Ben Boyd had grazing property’s off the coast of Boydtown in the Monaro region and first used Aboriginal Slaves to work his land. He then turned to enslaving men from the South Pacific Islands. He kidnapped them from what is today know as Vanuatu and the Solomon Islands. Many of those men died of starvation and deprivation trying to escape. This was in 1947, 14 years after Slavery had been abolished in the UK.
When things started going bad financially for Boyd he left for the Californian gold fields. Then in 1951, he was murdered in the Solomon Islands attempting to return to Australia. He had been to the Solomon Islands before and the crew from his ship got into conflict with the Solomon Islanders. Ben Boyd could not be found and they sent out search parties for him. Searchers killed 25 people in their initial search for Boyd and then whole villages were destroyed at a place now known at Wanderer Bay. They found his skull displayed in one of the villages, so he got to pay for his crimes at least.
Boyd was a tall, good looking and apparently extremely charismatic and there were obviously people in Australia caught up in the romantic notion of the adventurous, entrepreneurial Scottish gentleman. In 1971, the Robert Askin government established the Ben Boyd National Park.
Robert Pond 1842 – ?
Ben Boyd owned a significant fleet of whaling ships. When ships weren’t engaged in whaling they were encouraged to go “black birding” or harvesting sandal wood. These two activities happened around the same area of the Pacific so there was a certain illegal synchronicity about the two activities. In some cases the harvesting of sandalwood was not possible without the use of men kidnapped from the south sea isles.
Sandalwood removal must have been a source of some hostility from the inhabitants of places like Vanuatu, because slave labour was used to harvest the trees. They must have made a god awful mess and sandalwood does not regrow. The whole tree, root and all has to be removed to extract the fragrance. I can imagine the inhabitants of these islands, did not think very highly of the marauding shipping crews visiting their shores for their ill gotten gain.

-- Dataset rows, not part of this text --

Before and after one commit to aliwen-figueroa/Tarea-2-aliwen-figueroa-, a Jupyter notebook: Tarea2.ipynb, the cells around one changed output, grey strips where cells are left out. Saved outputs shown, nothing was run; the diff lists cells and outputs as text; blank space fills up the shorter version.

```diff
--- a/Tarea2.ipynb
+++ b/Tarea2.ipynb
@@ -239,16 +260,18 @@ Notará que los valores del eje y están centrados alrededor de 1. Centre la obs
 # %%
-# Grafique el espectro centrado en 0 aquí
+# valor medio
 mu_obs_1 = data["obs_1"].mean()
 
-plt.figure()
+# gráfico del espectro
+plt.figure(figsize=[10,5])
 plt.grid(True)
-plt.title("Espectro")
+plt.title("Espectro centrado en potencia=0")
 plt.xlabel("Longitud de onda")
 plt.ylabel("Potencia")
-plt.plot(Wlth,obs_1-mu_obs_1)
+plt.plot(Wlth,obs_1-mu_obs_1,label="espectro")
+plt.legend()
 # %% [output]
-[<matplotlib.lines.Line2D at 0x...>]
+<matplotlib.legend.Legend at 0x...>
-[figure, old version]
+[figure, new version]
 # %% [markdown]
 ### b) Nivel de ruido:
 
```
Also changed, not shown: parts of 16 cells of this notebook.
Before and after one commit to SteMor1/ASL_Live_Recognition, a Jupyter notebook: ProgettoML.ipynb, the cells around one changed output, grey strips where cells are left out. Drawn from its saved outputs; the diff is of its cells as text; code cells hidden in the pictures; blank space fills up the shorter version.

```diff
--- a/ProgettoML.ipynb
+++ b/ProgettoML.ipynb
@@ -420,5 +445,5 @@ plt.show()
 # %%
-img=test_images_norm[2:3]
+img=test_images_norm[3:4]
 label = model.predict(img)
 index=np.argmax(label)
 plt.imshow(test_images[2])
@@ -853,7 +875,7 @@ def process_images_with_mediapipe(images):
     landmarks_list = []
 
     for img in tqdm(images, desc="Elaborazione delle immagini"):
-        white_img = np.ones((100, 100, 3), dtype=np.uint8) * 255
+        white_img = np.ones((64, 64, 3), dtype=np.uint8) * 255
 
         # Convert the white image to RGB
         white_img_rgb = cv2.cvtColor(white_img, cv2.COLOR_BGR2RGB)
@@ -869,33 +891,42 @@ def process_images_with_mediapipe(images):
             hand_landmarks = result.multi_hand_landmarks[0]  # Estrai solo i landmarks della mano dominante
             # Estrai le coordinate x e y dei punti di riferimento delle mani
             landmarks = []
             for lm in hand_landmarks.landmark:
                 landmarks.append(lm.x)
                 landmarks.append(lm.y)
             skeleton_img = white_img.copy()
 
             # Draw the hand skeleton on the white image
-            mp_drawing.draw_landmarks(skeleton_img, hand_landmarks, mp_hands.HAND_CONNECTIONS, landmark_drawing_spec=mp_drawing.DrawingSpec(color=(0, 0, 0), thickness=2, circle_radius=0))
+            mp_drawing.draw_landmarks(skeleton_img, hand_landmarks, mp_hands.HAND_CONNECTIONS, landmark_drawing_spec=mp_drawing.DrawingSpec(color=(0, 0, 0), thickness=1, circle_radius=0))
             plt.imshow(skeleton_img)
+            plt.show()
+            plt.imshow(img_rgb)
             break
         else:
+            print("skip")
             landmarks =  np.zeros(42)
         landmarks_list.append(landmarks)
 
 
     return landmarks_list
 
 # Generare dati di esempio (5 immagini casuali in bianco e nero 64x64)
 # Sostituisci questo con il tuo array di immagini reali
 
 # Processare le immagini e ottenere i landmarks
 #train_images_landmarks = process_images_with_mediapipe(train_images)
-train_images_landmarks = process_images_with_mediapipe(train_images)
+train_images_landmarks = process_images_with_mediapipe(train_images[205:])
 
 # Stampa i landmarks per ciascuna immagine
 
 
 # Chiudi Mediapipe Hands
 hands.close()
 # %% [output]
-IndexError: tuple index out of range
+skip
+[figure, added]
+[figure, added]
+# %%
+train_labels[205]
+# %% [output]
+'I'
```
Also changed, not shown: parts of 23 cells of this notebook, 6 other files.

The British Sovereign was off the coast of Sandwich Island, (known today at Efate)on the 22nd April when it hit a reef and sunk. The crew including a young boy who had accompanied Captain Jones from Twofold Bay, escaped by rowing boat to the island. A day later they were approached by the inhabitants and Captain Jones was the first killed, the boy being spirited away by one of the older men. Everyone else except the boy and John Jones a crew member escaped with their life.
Captain Nixon of the Clarkstone, came across John Jones who had been looked after by friendly islanders and had heard the story of Robert Pond still living with the inhabitants of the island. Captain Nixon with their help was able to rescue the boy who was very ill, suffering from the “intermittent fever” which was probably malaria.
And that’s it, I can find no more information. And I consider myself a good researcher. I was able to find a Robert Pond born in NSW in 1842 to a William Pond and Jane Kennedy. That would have made him about 5 years old at the time the British Sovereign sunk. So it well could be the Robert Pond. But I have been unable to find more answers. I don’t know if he survived. I don’t know why he was in the company of a Captain Jones onboard the British Sovereign. Whether he was cabin boy or companion. Slave or passenger. Why he had no parents.
But I will continue to look. I have learnt a lot about the sort of place Australia was at this time.